USF neuroscientist’s research featured on Yahoo! site

USF Health and the research of neuroscientist Edwin Weeber, PhD, got a national boost this week with the posting of an inspirational video on the popular web portal Yahoo! News. The clip above, created by USF Health Communications, offers a behind-the-scenes peek at the crew’s production of the video Angleman Syndrome: Close to a Cure?

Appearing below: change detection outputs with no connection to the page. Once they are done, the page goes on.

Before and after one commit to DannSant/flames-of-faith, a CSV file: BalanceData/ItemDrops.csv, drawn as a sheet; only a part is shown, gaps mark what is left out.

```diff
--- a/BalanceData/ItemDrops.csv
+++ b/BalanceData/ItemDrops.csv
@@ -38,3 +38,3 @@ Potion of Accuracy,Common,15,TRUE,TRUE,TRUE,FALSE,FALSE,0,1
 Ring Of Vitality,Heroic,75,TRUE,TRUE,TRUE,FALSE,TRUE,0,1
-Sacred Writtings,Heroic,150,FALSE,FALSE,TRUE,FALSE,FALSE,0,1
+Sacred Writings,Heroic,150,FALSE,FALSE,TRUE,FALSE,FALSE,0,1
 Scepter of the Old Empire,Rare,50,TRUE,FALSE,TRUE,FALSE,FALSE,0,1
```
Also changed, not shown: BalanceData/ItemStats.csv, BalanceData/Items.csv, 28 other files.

Yahoo! teamed up with the Foundation for Angelman Syndrome Therapeutics (FAST), which helps support Dr. Weeber’s research, to promote research for the rare neuro-genetic disorder. The resulting video, including an interview with Dr. Weeber, was posted this week on the Yahoo! News site. It also received widespread pickup on celebrity-entertainment websites earlier this month, because actor Colin Farrell opened up about his son’s diagnosis with Angleman syndrome during an interview with TV host Ellen DeGeneres.

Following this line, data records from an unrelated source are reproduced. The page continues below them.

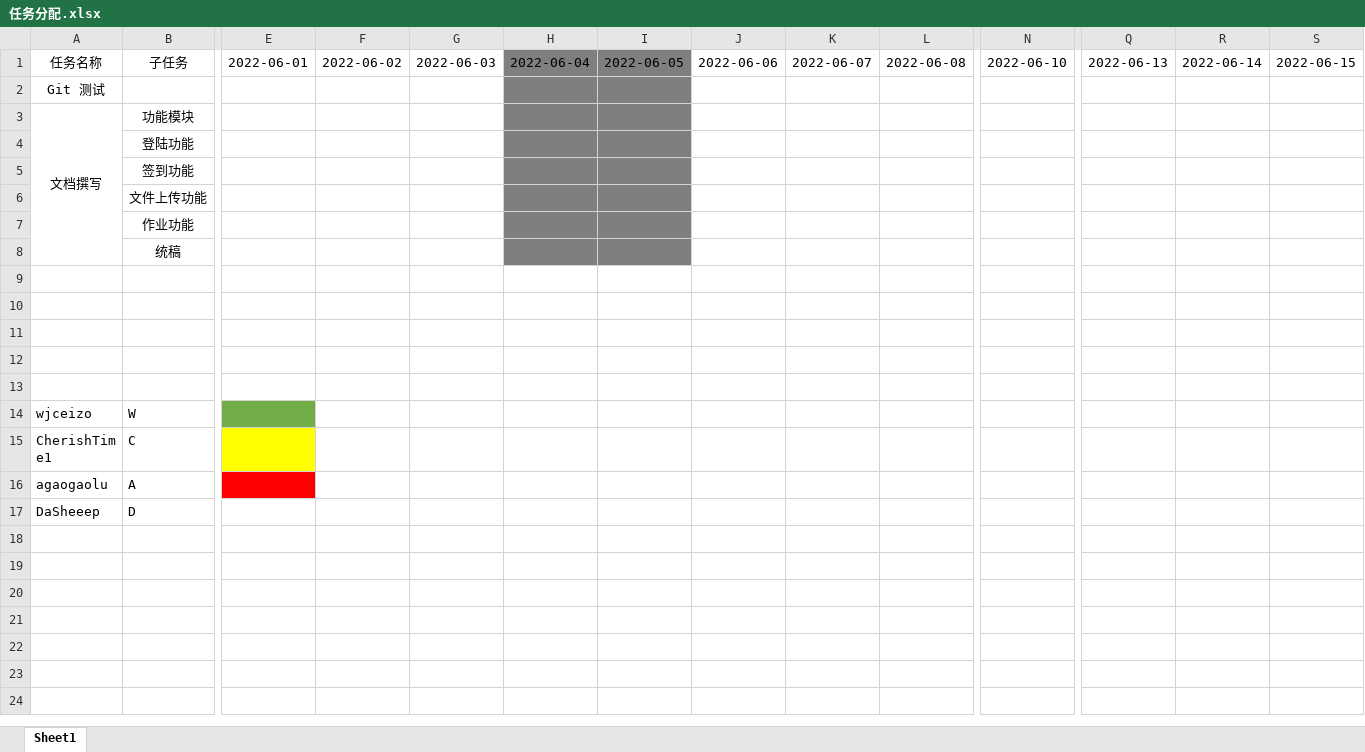
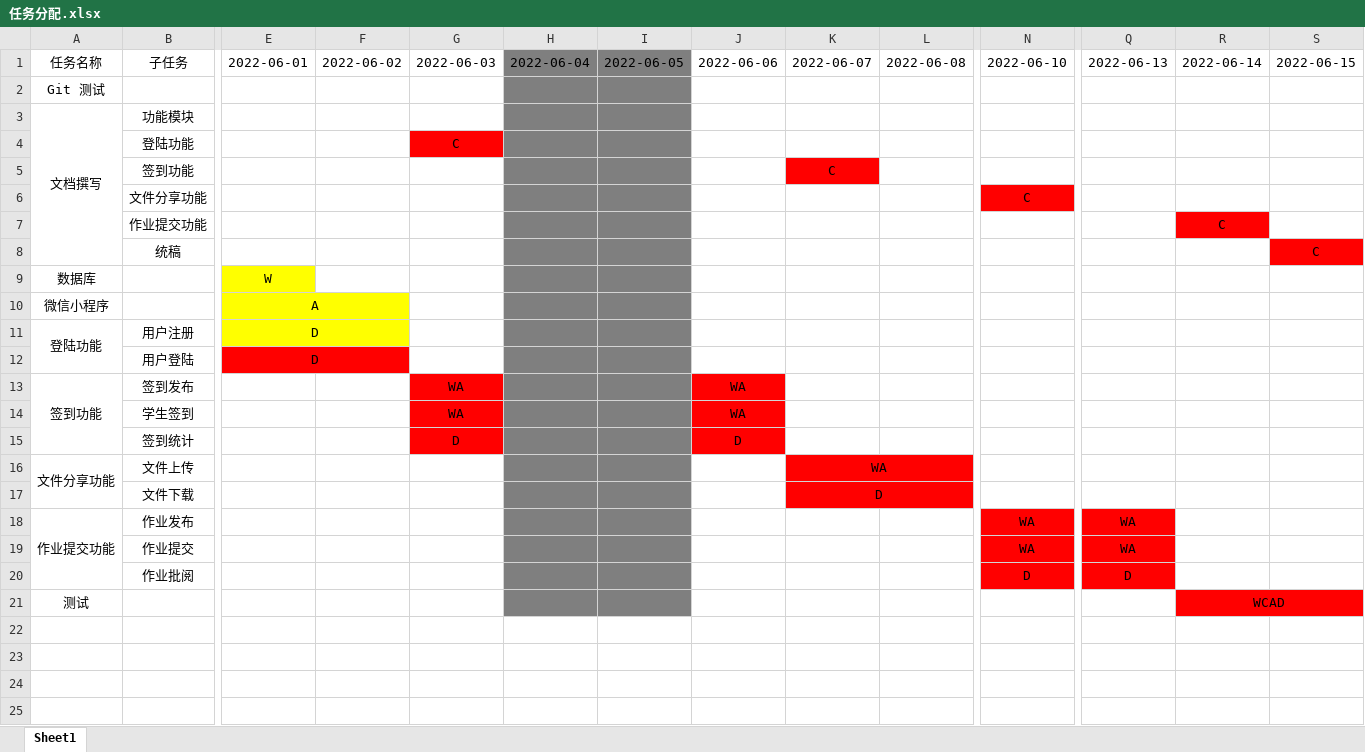
Before and after one commit to wjceizo/Undesigned-programe, an Excel workbook: 任务分配.xlsx, sheet Sheet1, drawn as a sheet; only a part is shown, gaps mark what is left out; the shorter side is filled out with more unchanged rows; values as stored, in another font and other column widths than the file's, no borders; removed rows and columns are numbered as before the commit, all else as after; rows hold the shown columns only; the diff names each change by its address in the sheet, - before the commit and + after, or states it on an @@ line.

Commit message:
Add files via upload

```diff
--- a/任务分配.xlsx (sheet Sheet1)
+++ b/任务分配.xlsx (sheet Sheet1)
-G4: (empty)
+G4: C
-G4 fill: none
+G4 fill: #FF0000
-K5: (empty)
+K5: C
-K5 fill: none
+K5 fill: #FF0000
-row 6:  | 文件上传功能
-row 7:  | 作业功能
-row 8:  | 统稿
+row 6:  | 文件分享功能 |  |  |  |  |  |  |  |  | C
+row 7:  | 作业提交功能 |  |  |  |  |  |  |  |  |  |  | C
+row 8:  | 统稿 |  |  |  |  |  |  |  |  |  |  |  | C
+row 9: 数据库 |  | W
+row 10: 微信小程序 |  | A
+row 11: 登陆功能 | 用户注册 | D
+row 12:  | 用户登陆 | D
+row 13: 签到功能 | 签到发布 |  |  | WA |  |  | WA
+row 14:  | 学生签到 |  |  | WA |  |  | WA
+row 15:  | 签到统计 |  |  | D |  |  | D
+row 16: 文件分享功能 | 文件上传 |  |  |  |  |  |  | WA
+row 17:  | 文件下载 |  |  |  |  |  |  | D
+row 18: 作业提交功能 | 作业发布 |  |  |  |  |  |  |  |  | WA | WA
+row 19:  | 作业提交 |  |  |  |  |  |  |  |  | WA | WA
+row 20:  | 作业批阅 |  |  |  |  |  |  |  |  | D | D
+row 21: 测试 |  |  |  |  |  |  |  |  |  |  |  | WCAD
```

The video tells the story of families living with Angelman syndrome (AS), which affects approximately one in 15,000 children. The compelling narrative makes an appeal for support of research to find treatments for this devastating disease, which is characterized by mental retardation, movement and balance problems, and seizures.

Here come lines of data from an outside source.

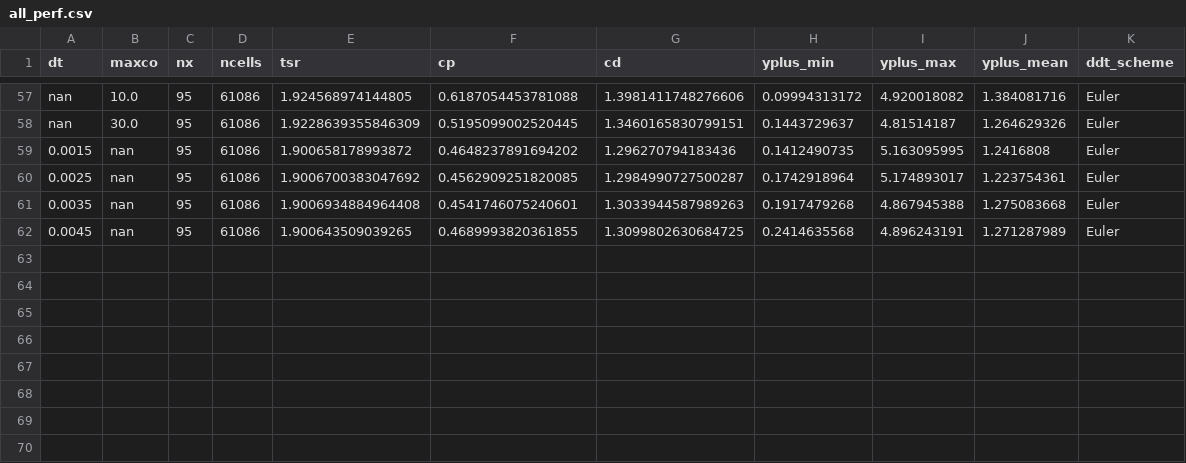
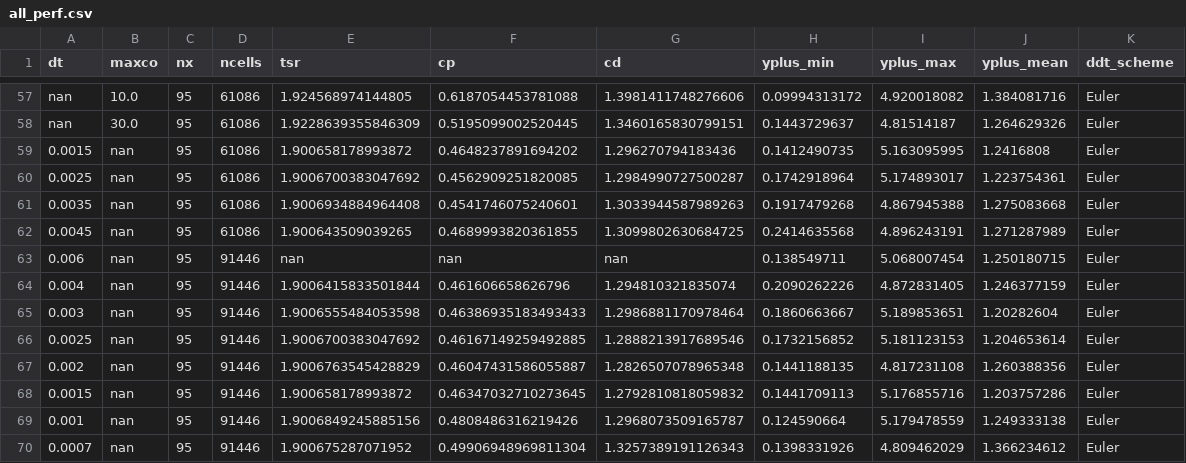
Before and after one commit to petebachant/UNH-RVAT-2D-OpenFOAM, a CSV file: processed/all_perf.csv, drawn as a sheet; only a part is shown, gaps mark what is left out.

```diff
--- a/processed/all_perf.csv
+++ b/processed/all_perf.csv
@@ -62 +62,9 @@ nan,30.0,95,61086,1.9228639355846309,0.5195099002520445,1.3460165830799151,0.144
 0.0045,nan,95,61086,1.900643509039265,0.4689993820361855,1.3099802630684725,0.2414635568,4.896243191,1.271287989,Euler
+0.006,nan,95,91446,nan,nan,nan,0.138549711,5.068007454,1.250180715,Euler
+0.004,nan,95,91446,1.9006415833501844,0.461606658626796,1.294810321835074,0.2090262226,4.872831405,1.246377159,Euler
+0.003,nan,95,91446,1.9006555484053598,0.46386935183493433,1.2986881170978464,0.1860663667,5.189853651,1.20282604,Euler
+0.0025,nan,95,91446,1.9006700383047692,0.46167149259492885,1.2888213917689546,0.1732156852,5.181123153,1.204653614,Euler
+0.002,nan,95,91446,1.9006763545428829,0.46047431586055887,1.2826507078965348,0.1441188135,4.817231108,1.260388356,Euler
+0.0015,nan,95,91446,1.900658178993872,0.46347032710273645,1.2792810818059832,0.1441709113,5.176855716,1.203757286,Euler
+0.001,nan,95,91446,1.9006849245885156,0.4808486316219426,1.2968073509165787,0.124590664,5.179478559,1.249333138,Euler
+0.0007,nan,95,91446,1.900675287071952,0.49906948969811304,1.3257389191126343,0.1398331926,4.809462029,1.366234612,Euler
```
Also changed, not shown: processed/timestep_dep.csv.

L to R: USF Health neuroscientist Edwin Weeber with
production crew members David Brown, cameraman; Tami Weitzman,
producer; and Jerry Colson, sound.

It features an interview with Dr. Weeber, associate professor of molecular pharmacology and physiology, filmed earlier this year in his laboratory at the USF Health Byrd Alzheimer’s Institute. Dr. Weeber heads one of the handful of laboratories worldwide probing the molecular mechanisms underlying AS. In 2007, Dr. Weeber and collaborators essentially cured mice with a mutation of the single gene that causes AS. They reversed all the animals’ neurological deficits by preventing the inhibition of CaMKII, an enzyme critically involved in the proper functioning of synapses and processes underlying learning and memory.

“We were able to genetically cure it in the mouse,” Dr. Weeber said in the video, “so parents with children who have Angleman syndrome should be very hopeful there’s a treatment out there — we just have to find it.”

Building upon earlier work with the AS mouse model, Dr. Weeber continues to explore several strategies that may yield treatments for the debilitating disorder. Funded by FAST, Dr. Weeber’s group is also testing the effectiveness of existing FDA-approved drugs in treating the cognitive, motor coordination and physiologic impairment established in the AS mouse model.

Sound check…




Video by Amy Mariani, photos by Eric Younghans and story by Anne DeLotto Baier, USF Health Communications